In the end, the way forward to me — for those hit — isn’t to stay stuck in the past. That means if you were hit by Penguin, take a hard look at how you were generating your traffic from Google and really ask yourself if it was meeting Google’s guidelines. Chances are, it wasn’t.
If you really were a false positive, well, Google’s given a way to report that. But having looked at complaint-after-complaint, those false positives seem likely to be the rare exception, not the rule.
As for the spam you may still see getting by, poking at Google may help you feel better about it, but it unlikely to return you to your prior position. The same is true for writing open letters or signing petitions. Those didn’t change things after Florida in 2003. They’re extremely unlikely to change things now. That’s especially the case if you’ve been spamming.

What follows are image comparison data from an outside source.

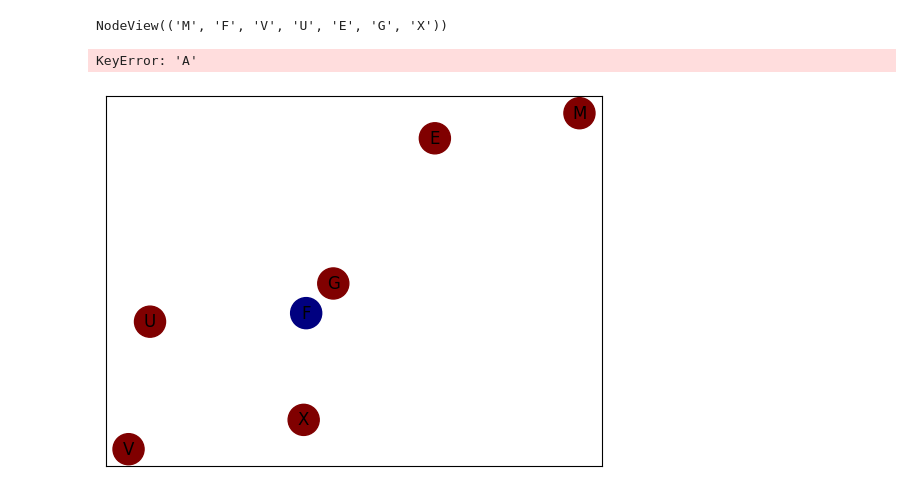
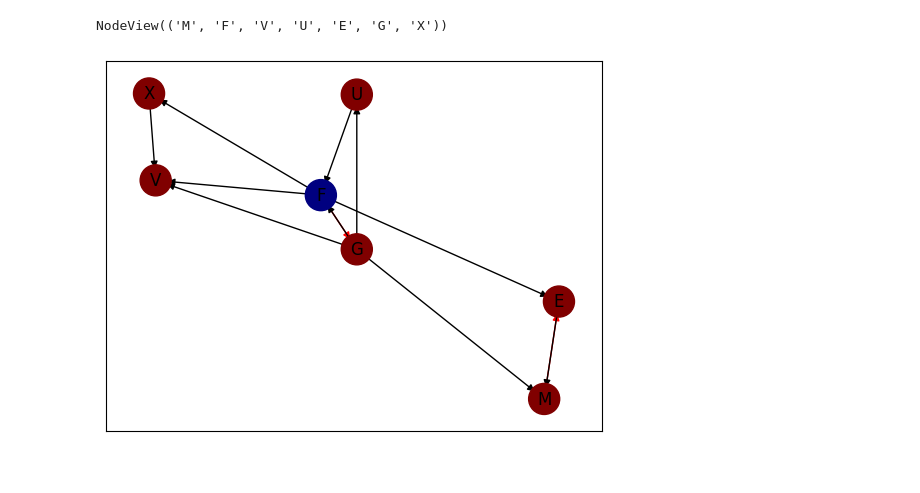
Before and after one commit to cnkumar20/LeetCode, a Jupyter notebook: Graph_learnings.ipynb, the cells around one changed output. Drawn from its saved outputs; the diff is of its cells as text; code cells hidden in the pictures.

Commit message:
graph

```diff
--- a/Graph_learnings.ipynb
+++ b/Graph_learnings.ipynb
@@ -202,21 +202,20 @@ NodeView(('M', 'F', 'V', 'U', 'E', 'G', 'X'))
 # %%
 import matplotlib.pyplot as plt
 val_map = {'A': 1.0,
            'I': 0.5714285714285714,
            'F': 0.0}
-red_edges = [('X', 'F'), ('A', 'D')]
+red_edges = [('M', 'E'), ('F', 'G')]
 black_edges = [edge for edge in graph.edges() if edge not in red_edges]
 values = [val_map.get(node, 0.25) for node in graph.nodes()]
 pos = nw.spring_layout(graph)
 nw.draw_networkx_nodes(graph, pos, cmap=plt.get_cmap('jet'),
                        node_color = values, node_size = 500)
 nw.draw_networkx_labels(graph, pos)
 nw.draw_networkx_edges(graph, pos, edgelist=red_edges, edge_color='r', arrows=True)
 nw.draw_networkx_edges(graph, pos, edgelist=black_edges, arrows=True)
 plt.show('jet')
 # %% [output]
-KeyError: 'A'
-[figure, old version]
+[figure, new version]
 # %%
 #time to solve graph problems
 # find distance between two arbitary nodes
```
Also changed, not shown: parts of 2 cells of this notebook.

Instead, see our Google Penguin Update Recovery Tips & Advice article at Search Engine Land to better determine if you were really hit by Penguin and for changes you can make. Then spend time on positive actions. Ignore Google, if that helps you get off the addiction. Or better, starting building out a balanced marketing profile based on good content.
Postscript: Also see our follow-up post, Two Weeks In, Google Talks Penguin Update, Ways To Recover & Negative SEO.
- Google Launches “Penguin Update” Targeting Webspam In Search Results
- What Is SEO / Search Engine Optimization?
- Is Google’s “Over Optimization Penalty” Its “Jump The Shark” Moment In Web Search?
- Infographic: Goldilocks SEO, Getting Search Engine Optimization “Just Right”
- Google “Comparison” Units Get New Look; Change Highlights Paid Inclusion In Some Vertical Search Areas
- Google Penguin Update Recovery Tips & Advice